Determine how many lines in the entries below include "context". The reply should be that number and nothing else.

= = = = = = =

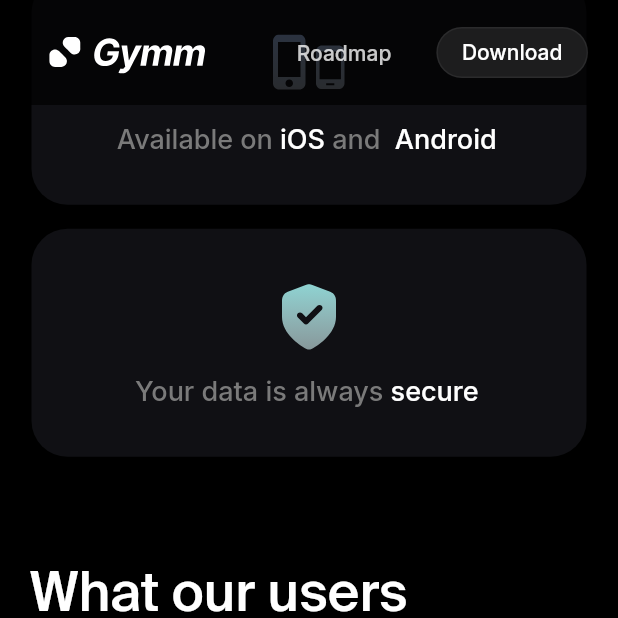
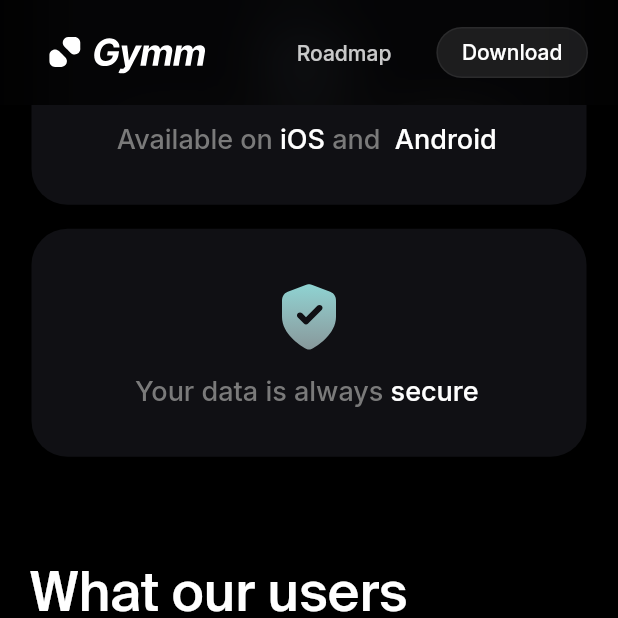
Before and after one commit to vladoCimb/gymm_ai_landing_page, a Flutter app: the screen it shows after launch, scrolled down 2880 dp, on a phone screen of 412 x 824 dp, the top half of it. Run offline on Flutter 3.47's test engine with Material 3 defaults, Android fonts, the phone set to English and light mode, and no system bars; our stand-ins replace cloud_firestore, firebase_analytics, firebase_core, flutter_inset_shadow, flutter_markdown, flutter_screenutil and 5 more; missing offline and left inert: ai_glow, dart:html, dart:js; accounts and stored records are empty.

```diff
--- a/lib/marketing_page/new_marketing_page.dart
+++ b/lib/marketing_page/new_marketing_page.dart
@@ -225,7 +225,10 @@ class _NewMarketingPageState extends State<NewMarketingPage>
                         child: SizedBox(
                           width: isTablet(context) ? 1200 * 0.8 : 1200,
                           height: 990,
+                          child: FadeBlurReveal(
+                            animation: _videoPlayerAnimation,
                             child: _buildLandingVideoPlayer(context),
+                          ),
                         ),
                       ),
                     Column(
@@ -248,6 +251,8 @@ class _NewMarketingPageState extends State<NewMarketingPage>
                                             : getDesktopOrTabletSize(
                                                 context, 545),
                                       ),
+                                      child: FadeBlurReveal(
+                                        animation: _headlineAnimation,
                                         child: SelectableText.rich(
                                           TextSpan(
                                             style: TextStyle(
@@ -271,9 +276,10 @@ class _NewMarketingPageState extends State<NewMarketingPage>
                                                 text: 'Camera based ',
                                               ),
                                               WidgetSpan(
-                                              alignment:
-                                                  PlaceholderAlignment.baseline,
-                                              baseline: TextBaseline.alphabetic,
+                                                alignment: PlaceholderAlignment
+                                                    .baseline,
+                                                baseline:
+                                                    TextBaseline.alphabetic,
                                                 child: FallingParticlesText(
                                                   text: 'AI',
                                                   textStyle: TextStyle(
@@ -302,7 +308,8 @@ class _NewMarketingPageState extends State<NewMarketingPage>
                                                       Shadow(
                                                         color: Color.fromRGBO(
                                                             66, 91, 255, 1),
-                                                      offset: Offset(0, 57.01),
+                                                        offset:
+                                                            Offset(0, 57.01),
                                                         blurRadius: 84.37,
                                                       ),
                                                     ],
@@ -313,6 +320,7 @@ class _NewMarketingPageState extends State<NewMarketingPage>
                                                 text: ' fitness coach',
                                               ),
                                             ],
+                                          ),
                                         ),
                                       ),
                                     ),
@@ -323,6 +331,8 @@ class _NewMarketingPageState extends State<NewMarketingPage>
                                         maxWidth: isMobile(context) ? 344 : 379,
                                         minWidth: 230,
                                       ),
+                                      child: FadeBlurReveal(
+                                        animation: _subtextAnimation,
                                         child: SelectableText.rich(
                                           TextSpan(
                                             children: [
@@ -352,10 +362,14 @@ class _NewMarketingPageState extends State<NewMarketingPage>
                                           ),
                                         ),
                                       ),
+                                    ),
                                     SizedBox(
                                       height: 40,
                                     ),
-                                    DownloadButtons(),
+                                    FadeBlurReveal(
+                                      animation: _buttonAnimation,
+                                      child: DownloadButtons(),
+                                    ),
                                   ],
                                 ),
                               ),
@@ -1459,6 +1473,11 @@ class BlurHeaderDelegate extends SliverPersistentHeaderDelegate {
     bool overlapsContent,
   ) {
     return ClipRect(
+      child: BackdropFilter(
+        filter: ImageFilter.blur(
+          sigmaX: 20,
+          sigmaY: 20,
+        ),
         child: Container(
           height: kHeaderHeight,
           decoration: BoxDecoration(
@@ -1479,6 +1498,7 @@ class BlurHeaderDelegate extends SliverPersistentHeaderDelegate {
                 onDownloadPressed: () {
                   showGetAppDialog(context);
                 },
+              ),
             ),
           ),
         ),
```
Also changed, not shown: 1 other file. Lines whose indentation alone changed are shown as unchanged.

= = = = = = =

**Solution to this exercise**
5